"FDA's prompt approval of our (application) allows us to initiate human testing for EIDD-2801 as quickly as possible," Painter said in a press release. "We are grateful to our collaborators for helping us to assemble this application quickly, and to the FDA for expediting the process."
The group expects to begin those trials later this spring, and depending on the results, EIDD-2801 might not only provide the world with a much-needed treatment for coronavirus, but other viruses as well.

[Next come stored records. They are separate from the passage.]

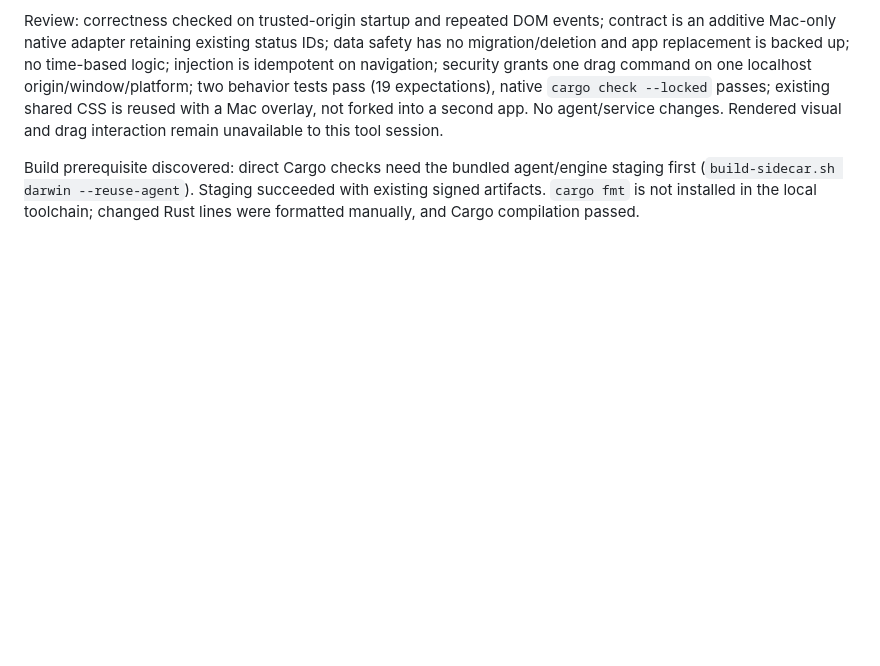
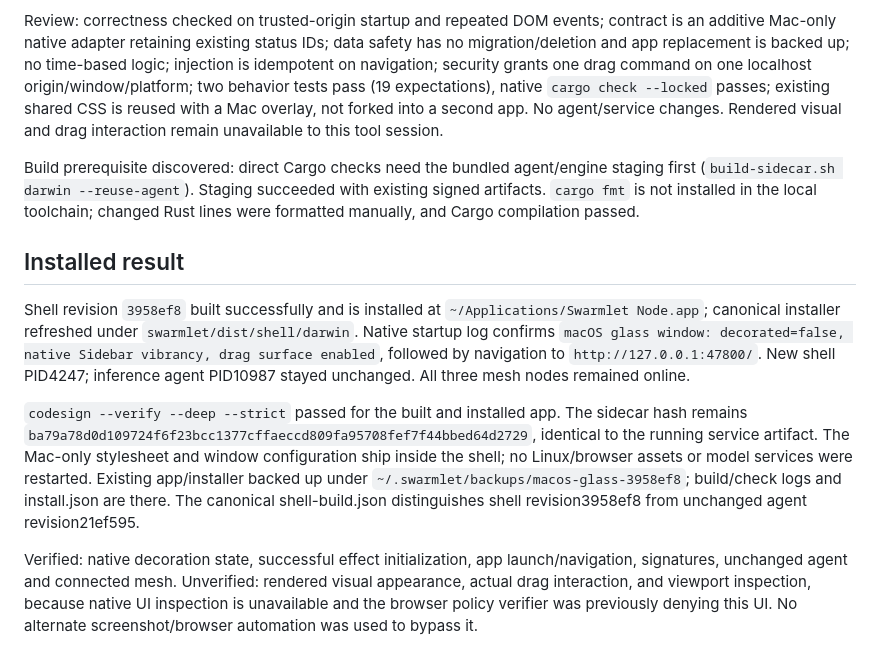
Before and after one commit to lotar/swarmlet, a Markdown page: docs/MACOS_GLASS_SHELL_20260906.md, the part around the change. Rendered like a GitHub page; blank space fills up the shorter version.

Commit message:
Record installed Mac glass shell validation

```diff
--- a/docs/MACOS_GLASS_SHELL_20260906.md
+++ b/docs/MACOS_GLASS_SHELL_20260906.md
@@ -17,3 +17,11 @@ Risk: borderless windows must remain draggable; scope `core:window:allow-start-d
 Review: correctness checked on trusted-origin startup and repeated DOM events; contract is an additive Mac-only native adapter retaining existing status IDs; data safety has no migration/deletion and app replacement is backed up; no time-based logic; injection is idempotent on navigation; security grants one drag command on one localhost origin/window/platform; two behavior tests pass (19 expectations), native `cargo check --locked` passes; existing shared CSS is reused with a Mac overlay, not forked into a second app. No agent/service changes. Rendered visual and drag interaction remain unavailable to this tool session.
 
 Build prerequisite discovered: direct Cargo checks need the bundled agent/engine staging first (`build-sidecar.sh darwin --reuse-agent`). Staging succeeded with existing signed artifacts. `cargo fmt` is not installed in the local toolchain; changed Rust lines were formatted manually, and Cargo compilation passed.
+
+## Installed result
+
+Shell revision `3958ef8` built successfully and is installed at `~/Applications/Swarmlet Node.app`; canonical installer refreshed under `swarmlet/dist/shell/darwin`. Native startup log confirms `macOS glass window: decorated=false, native Sidebar vibrancy, drag surface enabled`, followed by navigation to `http://127.0.0.1:47800/`. New shell PID4247; inference agent PID10987 stayed unchanged. All three mesh nodes remained online.
+
+`codesign --verify --deep --strict` passed for the built and installed app. The sidecar hash remains `ba79a78d0d109724f6f23bcc1377cffaeccd809fa95708fef7f44bbed64d2729`, identical to the running service artifact. The Mac-only stylesheet and window configuration ship inside the shell; no Linux/browser assets or model services were restarted. Existing app/installer backed up under `~/.swarmlet/backups/macos-glass-3958ef8`; build/check logs and install.json are there. The canonical shell-build.json distinguishes shell revision3958ef8 from unchanged agent revision21ef595.
+
+Verified: native decoration state, successful effect initialization, app launch/navigation, signatures, unchanged agent and connected mesh. Unverified: rendered visual appearance, actual drag interaction, and viewport inspection, because native UI inspection is unavailable and the browser policy verifier was previously denying this UI. No alternate screenshot/browser automation was used to bypass it.
```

"With three novel human coronaviruses emerging in the past 20 years, it is likely that we will continue to see more," Timothy Sheahan, one of the study's authors, said in a news release. "EIDD-2801 holds promise to not only treat COVID-19 patients today, but to treat new coronaviruses that may emerge in the future."